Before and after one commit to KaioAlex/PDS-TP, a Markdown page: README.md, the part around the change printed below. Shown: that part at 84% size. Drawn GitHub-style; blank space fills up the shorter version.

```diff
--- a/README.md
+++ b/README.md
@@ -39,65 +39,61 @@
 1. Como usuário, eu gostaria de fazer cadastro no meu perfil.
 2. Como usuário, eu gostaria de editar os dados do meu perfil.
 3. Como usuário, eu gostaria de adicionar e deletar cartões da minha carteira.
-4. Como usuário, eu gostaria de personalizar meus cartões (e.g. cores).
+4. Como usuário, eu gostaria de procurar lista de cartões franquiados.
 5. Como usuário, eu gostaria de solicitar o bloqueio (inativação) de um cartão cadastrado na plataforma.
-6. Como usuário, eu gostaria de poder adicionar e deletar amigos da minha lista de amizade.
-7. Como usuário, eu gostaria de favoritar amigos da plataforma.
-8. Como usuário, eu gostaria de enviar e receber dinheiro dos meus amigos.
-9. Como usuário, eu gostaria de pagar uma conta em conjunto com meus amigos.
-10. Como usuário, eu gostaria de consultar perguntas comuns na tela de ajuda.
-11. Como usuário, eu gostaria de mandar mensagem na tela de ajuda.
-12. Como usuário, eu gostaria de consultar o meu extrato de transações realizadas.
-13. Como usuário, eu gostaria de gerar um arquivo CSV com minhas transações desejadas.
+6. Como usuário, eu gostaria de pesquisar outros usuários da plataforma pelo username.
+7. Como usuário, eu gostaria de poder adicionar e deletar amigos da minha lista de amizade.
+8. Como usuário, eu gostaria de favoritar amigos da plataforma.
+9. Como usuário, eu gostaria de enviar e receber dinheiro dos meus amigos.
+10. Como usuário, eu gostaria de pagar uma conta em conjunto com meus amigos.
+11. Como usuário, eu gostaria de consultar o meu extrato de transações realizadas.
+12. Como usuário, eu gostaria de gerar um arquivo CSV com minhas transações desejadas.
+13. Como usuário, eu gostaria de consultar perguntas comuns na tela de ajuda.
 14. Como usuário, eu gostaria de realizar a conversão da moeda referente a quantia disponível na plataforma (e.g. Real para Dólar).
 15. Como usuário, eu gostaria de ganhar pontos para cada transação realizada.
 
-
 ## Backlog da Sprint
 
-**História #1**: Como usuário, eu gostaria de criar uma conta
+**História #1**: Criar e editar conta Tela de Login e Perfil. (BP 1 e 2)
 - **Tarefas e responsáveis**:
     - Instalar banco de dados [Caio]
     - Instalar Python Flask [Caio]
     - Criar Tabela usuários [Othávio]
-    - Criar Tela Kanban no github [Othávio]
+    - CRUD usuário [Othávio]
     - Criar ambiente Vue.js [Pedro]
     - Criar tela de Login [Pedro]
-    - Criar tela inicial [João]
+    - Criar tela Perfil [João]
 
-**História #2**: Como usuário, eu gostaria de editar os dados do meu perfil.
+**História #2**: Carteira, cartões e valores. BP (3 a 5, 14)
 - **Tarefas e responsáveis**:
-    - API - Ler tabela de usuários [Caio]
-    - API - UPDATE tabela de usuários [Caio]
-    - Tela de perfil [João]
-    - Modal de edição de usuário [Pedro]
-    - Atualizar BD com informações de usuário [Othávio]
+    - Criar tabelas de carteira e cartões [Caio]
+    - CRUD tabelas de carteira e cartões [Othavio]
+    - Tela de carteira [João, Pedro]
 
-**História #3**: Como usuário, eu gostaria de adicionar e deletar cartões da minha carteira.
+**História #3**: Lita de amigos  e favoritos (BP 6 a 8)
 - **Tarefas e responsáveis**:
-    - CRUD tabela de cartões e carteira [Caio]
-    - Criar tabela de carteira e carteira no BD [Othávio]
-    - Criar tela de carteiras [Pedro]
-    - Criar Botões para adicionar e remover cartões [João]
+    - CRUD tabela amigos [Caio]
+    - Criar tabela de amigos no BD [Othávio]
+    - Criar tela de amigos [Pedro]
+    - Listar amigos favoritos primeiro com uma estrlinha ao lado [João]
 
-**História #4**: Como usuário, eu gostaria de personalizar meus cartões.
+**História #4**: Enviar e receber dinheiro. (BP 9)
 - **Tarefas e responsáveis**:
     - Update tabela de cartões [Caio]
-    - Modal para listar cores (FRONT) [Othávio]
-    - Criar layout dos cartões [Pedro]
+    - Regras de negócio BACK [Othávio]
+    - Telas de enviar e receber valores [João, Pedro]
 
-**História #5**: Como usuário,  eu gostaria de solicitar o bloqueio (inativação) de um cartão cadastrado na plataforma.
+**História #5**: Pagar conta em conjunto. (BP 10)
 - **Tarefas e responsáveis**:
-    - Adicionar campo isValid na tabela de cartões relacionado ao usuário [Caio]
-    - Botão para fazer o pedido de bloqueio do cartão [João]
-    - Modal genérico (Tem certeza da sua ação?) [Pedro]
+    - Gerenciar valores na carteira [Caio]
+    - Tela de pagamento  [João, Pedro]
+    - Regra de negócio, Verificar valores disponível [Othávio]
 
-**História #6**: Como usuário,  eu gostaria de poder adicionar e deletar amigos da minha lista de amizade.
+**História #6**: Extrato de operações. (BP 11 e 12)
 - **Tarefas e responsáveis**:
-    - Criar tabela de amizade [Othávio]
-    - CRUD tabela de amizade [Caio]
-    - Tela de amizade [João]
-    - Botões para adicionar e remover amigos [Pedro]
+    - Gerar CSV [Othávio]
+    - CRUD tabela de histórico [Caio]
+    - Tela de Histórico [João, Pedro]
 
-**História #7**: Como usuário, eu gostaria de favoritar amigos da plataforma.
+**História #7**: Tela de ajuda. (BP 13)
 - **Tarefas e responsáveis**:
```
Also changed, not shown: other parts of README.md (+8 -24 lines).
──────
• TASK DESCRIPTION: What lines in the material above hold the string "Pedro"? List them.

• PROBLEM SOLUTION:
     - Criar ambiente Vue.js [Pedro]
     - Criar tela de Login [Pedro]
-    - Modal de edição de usuário [Pedro]
+    - Tela de carteira [João, Pedro]
-    - Criar tela de carteiras [Pedro]
+    - Criar tela de amigos [Pedro]
-    - Criar layout dos cartões [Pedro]
+    - Telas de enviar e receber valores [João, Pedro]
-    - Modal genérico (Tem certeza da sua ação?) [Pedro]
+    - Tela de pagamento  [João, Pedro]
-    - Botões para adicionar e remover amigos [Pedro]
+    - Tela de Histórico [João, Pedro]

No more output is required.